- What to work on -
Set out the listing word for word. End with the line that contains "playing edit form, playing".

- Working data -
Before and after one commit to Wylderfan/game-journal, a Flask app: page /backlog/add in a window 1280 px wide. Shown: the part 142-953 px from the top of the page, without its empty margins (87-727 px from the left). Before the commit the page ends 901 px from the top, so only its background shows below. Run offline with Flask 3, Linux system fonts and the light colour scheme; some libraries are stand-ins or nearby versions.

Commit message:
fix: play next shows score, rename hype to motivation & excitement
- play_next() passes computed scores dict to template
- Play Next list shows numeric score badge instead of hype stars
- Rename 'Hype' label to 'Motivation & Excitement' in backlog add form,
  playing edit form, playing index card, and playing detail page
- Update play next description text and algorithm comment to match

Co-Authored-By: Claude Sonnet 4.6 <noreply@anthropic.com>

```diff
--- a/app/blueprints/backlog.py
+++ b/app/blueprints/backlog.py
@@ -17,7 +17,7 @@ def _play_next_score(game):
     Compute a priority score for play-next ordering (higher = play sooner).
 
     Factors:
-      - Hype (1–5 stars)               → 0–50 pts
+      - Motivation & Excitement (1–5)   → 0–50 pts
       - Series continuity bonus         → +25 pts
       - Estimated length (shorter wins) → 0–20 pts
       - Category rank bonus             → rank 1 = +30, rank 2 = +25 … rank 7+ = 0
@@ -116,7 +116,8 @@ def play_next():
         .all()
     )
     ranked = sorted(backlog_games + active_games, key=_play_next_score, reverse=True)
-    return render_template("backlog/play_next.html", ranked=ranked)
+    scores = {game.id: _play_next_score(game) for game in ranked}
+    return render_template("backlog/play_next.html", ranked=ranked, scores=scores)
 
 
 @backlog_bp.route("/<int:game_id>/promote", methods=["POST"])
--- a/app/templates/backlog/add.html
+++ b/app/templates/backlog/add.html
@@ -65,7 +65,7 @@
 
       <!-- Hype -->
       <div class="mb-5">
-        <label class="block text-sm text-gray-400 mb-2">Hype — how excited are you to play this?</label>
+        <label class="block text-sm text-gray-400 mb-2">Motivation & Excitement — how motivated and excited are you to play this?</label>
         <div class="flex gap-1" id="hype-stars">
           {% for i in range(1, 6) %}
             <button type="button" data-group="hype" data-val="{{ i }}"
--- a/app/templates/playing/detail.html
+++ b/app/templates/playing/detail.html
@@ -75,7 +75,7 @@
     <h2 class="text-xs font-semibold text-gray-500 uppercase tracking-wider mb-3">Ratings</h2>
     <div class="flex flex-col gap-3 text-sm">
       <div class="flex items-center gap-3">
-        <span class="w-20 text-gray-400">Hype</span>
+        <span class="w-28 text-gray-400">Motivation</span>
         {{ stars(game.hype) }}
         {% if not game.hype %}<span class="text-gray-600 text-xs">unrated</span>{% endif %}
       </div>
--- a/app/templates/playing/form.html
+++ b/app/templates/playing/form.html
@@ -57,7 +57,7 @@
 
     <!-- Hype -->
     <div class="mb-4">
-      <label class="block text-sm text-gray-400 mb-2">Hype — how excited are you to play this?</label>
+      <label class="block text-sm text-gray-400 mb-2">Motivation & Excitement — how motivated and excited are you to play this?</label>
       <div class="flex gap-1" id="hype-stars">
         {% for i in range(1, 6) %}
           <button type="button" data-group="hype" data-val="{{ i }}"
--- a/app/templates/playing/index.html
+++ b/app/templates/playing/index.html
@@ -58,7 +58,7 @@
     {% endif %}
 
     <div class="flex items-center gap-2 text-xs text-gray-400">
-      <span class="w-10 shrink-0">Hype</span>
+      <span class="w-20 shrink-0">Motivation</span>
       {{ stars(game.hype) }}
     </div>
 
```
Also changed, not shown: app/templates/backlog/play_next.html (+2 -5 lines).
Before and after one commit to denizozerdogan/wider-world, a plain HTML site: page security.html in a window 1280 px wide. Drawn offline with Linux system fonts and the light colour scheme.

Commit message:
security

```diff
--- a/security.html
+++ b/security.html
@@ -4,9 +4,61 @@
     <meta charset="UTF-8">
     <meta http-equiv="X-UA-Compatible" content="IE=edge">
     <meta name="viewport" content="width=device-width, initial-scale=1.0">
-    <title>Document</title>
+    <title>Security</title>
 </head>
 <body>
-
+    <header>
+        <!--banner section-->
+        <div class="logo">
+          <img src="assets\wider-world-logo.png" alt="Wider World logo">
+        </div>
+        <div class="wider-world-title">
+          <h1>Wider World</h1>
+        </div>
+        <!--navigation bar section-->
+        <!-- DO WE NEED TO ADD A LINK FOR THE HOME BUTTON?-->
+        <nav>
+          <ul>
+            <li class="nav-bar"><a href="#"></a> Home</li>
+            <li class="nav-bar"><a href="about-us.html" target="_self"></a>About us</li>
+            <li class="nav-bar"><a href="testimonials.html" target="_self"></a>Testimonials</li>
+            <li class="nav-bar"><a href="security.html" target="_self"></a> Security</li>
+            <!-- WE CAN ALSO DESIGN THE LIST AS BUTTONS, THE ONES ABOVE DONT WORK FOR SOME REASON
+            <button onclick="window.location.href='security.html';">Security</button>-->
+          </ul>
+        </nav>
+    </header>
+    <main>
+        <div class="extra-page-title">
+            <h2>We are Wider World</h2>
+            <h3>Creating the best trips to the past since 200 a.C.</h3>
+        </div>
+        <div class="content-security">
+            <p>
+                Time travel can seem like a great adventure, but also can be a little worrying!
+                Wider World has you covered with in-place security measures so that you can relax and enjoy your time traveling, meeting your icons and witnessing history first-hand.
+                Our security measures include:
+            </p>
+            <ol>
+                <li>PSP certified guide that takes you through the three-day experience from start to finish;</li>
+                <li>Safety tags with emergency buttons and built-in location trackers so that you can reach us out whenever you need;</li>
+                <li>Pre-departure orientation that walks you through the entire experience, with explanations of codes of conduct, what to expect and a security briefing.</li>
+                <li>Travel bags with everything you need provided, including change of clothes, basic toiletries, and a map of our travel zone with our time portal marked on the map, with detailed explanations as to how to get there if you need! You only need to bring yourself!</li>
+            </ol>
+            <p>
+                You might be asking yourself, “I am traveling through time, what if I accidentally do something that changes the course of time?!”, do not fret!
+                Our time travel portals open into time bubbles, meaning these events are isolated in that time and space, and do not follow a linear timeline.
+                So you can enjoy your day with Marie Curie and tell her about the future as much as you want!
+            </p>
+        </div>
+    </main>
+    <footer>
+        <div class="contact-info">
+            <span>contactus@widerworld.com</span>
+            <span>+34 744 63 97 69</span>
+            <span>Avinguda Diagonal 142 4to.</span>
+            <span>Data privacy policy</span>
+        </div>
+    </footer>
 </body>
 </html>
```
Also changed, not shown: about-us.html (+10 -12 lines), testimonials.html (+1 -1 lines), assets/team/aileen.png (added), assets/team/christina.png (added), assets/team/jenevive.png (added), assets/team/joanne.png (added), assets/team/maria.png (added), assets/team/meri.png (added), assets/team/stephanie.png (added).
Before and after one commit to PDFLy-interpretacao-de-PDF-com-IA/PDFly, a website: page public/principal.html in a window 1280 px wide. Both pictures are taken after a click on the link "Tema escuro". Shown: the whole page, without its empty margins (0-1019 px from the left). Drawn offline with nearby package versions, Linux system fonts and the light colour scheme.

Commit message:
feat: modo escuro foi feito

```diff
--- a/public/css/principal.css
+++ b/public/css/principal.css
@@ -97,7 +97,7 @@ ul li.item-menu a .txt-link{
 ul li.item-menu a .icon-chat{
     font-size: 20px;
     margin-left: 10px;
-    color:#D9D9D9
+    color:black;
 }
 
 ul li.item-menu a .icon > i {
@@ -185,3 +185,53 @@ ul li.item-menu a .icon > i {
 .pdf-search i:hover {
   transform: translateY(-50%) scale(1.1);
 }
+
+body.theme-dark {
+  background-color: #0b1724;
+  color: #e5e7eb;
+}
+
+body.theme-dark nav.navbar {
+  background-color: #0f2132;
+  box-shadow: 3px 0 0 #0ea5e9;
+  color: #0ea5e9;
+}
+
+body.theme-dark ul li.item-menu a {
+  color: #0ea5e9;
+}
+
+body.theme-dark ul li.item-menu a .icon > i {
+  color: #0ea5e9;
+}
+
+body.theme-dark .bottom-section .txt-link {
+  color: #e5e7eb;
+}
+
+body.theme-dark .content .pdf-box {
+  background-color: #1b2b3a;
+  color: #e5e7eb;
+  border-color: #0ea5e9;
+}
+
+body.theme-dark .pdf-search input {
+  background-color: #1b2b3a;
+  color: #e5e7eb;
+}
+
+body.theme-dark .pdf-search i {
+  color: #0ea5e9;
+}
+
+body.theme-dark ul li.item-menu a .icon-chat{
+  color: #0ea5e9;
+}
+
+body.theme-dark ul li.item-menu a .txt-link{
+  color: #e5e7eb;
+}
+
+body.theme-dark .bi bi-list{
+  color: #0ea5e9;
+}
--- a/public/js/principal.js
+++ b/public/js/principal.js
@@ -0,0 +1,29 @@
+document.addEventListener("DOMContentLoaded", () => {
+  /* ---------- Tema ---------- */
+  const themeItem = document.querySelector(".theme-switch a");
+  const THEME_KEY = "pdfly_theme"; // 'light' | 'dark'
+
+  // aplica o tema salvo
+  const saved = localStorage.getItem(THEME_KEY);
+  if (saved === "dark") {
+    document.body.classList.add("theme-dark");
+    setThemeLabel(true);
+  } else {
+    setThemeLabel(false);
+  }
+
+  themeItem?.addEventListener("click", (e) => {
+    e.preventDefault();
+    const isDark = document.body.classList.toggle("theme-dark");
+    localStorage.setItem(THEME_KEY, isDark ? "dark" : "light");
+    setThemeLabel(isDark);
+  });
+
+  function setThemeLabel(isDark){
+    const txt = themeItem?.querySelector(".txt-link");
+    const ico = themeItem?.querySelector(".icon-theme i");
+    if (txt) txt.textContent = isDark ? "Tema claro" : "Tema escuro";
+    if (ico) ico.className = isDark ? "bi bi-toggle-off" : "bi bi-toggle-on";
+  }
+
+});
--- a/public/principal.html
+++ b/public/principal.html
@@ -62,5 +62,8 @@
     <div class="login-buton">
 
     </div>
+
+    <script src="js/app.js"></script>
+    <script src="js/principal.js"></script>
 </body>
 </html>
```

- Output of the exercise -
Before and after one commit to Wylderfan/game-journal, a Flask app: page /backlog/add in a window 1280 px wide. Shown: the part 142-953 px from the top of the page, without its empty margins (87-727 px from the left). Before the commit the page ends 901 px from the top, so only its background shows below. Run offline with Flask 3, Linux system fonts and the light colour scheme; some libraries are stand-ins or nearby versions.

Commit message:
fix: play next shows score, rename hype to motivation & excitement
- play_next() passes computed scores dict to template
- Play Next list shows numeric score badge instead of hype stars
- Rename 'Hype' label to 'Motivation & Excitement' in backlog add form,
  playing edit form, playing index card, and playing detail page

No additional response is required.